Column: Research charities before donating

Shelby Niehaus, Copy Editor

Editor’s Note: This column has been updated with a correction as of 2/2/16.

The urge to give is a great thing. Many people give frequently when presented the opportunity, whether they give generously or not. However, not many people actually research charities before placing money in their hands. This can be unwise, depending on the charities one interacts with.

To avoid giving money to unscrupulous or inefficient charities, it’s important to evaluate every charity thoroughly. The best way to evaluate a charity is to check their financial records, usually on Charity Navigator. According to Charity Navigator, the best charities use at least 90 percent of their funds on program expenses. For example, the Susan G. Komen Foundation uses just under 50 percent of its revenue for education and around 26 percent of its revenue on breast cancer screening and treatment, ranking it as less than efficient.
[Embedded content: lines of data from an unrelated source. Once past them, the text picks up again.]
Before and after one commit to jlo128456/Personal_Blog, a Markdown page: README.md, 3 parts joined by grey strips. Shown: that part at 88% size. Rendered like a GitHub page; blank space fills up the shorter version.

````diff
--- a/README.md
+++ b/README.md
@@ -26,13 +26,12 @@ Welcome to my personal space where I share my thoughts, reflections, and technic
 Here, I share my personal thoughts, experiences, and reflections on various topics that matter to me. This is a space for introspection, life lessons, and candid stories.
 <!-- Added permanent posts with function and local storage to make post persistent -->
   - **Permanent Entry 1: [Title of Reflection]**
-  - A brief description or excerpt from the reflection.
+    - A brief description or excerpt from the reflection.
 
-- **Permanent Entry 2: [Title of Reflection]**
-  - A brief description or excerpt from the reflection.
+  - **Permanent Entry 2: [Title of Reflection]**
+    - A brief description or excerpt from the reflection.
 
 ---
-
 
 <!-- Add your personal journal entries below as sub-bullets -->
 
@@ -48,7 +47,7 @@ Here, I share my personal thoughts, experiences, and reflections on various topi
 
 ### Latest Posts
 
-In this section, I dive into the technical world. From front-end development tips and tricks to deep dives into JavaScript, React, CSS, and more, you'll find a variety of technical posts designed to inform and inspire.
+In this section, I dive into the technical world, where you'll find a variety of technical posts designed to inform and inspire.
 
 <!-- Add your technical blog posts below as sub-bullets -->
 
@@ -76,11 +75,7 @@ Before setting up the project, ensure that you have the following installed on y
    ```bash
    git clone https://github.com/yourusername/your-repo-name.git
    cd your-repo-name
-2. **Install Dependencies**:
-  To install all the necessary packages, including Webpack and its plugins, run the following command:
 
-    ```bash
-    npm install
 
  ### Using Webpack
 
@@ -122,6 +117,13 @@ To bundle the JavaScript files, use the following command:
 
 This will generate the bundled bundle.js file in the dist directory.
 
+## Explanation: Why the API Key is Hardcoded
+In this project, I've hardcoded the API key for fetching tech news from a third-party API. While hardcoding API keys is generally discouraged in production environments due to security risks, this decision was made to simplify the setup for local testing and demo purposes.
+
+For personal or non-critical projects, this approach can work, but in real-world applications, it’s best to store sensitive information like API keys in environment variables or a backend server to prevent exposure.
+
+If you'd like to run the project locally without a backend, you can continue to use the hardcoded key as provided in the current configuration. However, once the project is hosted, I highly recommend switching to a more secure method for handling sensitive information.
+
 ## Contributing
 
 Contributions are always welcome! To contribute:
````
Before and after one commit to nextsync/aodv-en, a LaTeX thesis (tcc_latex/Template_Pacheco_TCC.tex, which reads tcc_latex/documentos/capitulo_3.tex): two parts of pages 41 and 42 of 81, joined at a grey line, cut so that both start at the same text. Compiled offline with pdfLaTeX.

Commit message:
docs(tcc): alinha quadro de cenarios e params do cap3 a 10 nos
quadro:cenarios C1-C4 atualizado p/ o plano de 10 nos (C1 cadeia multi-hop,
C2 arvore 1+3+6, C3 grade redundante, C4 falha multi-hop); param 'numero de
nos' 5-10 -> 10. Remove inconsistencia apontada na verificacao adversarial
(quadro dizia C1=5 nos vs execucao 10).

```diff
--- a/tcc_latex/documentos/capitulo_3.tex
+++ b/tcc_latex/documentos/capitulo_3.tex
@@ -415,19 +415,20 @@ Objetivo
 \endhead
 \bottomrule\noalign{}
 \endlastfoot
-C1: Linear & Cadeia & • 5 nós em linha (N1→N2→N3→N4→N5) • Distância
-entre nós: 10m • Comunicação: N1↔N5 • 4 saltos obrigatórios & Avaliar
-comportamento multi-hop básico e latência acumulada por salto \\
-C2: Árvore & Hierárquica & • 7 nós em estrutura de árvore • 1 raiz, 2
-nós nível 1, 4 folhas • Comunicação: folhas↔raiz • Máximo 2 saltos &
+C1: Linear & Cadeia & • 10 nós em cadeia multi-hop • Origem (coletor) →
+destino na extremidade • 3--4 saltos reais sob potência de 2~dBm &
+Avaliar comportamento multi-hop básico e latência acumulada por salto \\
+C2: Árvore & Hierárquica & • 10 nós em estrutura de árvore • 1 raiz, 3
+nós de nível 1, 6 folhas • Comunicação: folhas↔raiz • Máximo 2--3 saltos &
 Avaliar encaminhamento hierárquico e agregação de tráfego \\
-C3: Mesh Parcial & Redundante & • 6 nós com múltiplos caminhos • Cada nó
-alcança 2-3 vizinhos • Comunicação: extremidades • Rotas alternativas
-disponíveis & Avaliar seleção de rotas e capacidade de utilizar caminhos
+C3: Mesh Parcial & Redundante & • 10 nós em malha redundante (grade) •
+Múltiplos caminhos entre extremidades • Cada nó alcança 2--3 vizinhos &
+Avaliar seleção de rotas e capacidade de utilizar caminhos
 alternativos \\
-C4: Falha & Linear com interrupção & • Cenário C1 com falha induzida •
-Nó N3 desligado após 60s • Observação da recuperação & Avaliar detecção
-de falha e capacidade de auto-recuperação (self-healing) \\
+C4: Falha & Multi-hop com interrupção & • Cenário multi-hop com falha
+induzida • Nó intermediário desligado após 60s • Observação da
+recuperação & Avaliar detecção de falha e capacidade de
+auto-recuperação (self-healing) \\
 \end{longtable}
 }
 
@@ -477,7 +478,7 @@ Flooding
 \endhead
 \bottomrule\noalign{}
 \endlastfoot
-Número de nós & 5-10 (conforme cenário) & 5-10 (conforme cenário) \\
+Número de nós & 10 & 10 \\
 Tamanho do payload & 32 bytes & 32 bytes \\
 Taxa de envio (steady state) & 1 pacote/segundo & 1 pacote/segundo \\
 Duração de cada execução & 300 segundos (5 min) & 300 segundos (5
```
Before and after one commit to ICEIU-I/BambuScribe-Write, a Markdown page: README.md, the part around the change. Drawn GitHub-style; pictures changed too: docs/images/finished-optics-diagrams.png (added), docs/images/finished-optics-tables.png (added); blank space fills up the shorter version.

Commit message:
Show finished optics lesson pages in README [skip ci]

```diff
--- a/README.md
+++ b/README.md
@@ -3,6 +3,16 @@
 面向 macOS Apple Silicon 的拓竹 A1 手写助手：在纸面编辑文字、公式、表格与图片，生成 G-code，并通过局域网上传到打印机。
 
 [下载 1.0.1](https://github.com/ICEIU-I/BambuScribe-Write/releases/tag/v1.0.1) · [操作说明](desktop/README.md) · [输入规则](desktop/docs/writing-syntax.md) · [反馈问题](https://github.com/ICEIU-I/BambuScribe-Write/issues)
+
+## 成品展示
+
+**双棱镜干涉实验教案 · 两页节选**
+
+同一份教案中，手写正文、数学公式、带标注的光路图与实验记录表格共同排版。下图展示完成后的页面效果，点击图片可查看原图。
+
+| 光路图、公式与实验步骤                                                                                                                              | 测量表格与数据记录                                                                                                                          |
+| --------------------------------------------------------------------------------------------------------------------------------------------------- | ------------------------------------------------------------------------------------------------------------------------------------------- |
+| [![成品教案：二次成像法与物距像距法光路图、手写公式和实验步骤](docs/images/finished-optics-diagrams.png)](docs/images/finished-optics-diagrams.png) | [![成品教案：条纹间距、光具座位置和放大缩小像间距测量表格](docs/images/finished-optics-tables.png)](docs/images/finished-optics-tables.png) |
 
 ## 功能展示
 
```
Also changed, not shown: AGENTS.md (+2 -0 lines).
Not every piece of information about a charity is available on Charity Navigator, however. Some charities function on misinformation, even when their ratings may technically be good. Take for instance Invisible Children, the charity that created the infamous Kony 2012 campaign and its viral awareness scheme. While it holds a three- of four-star rating on Charity Navigator (a star more than the Susan G. Komen Foundation), this charity functions on misleading and dangerous false information.

As the Huffington Post claims, tensions in Uganda are a long-standing, deep-rooted affair, and removing a single man from the scheme will not fix the problem at its origin. Furthermore, another Huffington Post reporter claims that Joseph Kony has not been sighted since 2010.

Furthermore, even if a charity is technically airtight and well intended, the charity’s moral code and functions may be unsavory for some people. For example, while the Salvation Army does good work, they discriminate against LGBT people, and I no longer donate money to them through personal preference.

There are some other red flags that some charities send up that are less obvious than the first few. While these red flags are telling, they may not be a sign of corruption or disorder when seen individually. They are simply smaller evaluative tools.

One of the red flags is a “free stuff” model. Remember Invisible Children? Their charity model, when cultivating the Kony 2012 campaign, involved sending loads of free knickknacks to their donors. Sturdy wristbands, bags, glossy posters and advertising materials, t-shirts… all for a quaint little donation price. After all that manufacture, however, where has that donation money gone?

Another red flag is the disease commodification used by so many medical charities. Disease commodification is when a major illness is turned into a selling point, often to the point of divorce from any significant interaction with charity. Many breast cancer charities are guilty of this tactic, but again, the Susan G. Komen Foundation is the most obvious, largest target.

Some charities also use manipulative tactics to get donations or give services. For instance, according to a 2014 NBC News article, PETA, in interacting with Detroit, Mich. residents during their ongoing water crisis, paid the water bills of 10 families who pledged to try a vegan diet for 30 days. Of course, this sounds chintzy and possibly harmless, but in reality, it’s a means of making the needy jump through hoops to receive something a charitable organization already posessed and was willing to give. It also does not take into account the expenses that go into vegan diets, and Detroit’s vast food desert (in which healthy foods are hard or impossible to come by).

The Buy One, Get One model, while slightly less sinister, is also a red flag for some charities. Toms has been criticized for using this model to send canvas shoes overseas to impoverished Africans. It’s a nice idea, but most impoverished people abroad need jobs, training, and infrastructure rather than items. Also, overseas donation models tend to weaken existing business in struggling economies.

Finally, beware charities that promise mission trips to connect with children. These are the most benevolent-seeming– one could travel abroad and make a real difference in a child’s life! Dig a little deeper, though, and it becomes obvious that many other people have been given the same offer to change a child’s life. This child has seen friends walk in and out of their life, ripping new holes in their trust every few weeks.

Before giving to a charity, check them out on Charity Navigator, and look for their financial data. If at all possible, give locally, and give items that the charity has said they need. Alternatively, one may also give directly to research labs, shelters, and hospitals rather than navigate a third party.

Charity is a great thing, and very praiseworthy most of the time, but beware: don’t part with money that won’t be going to a just cause!

Shelby Niehaus is a junior English and English language arts major. She can be reached at 581-2812 or [email protected].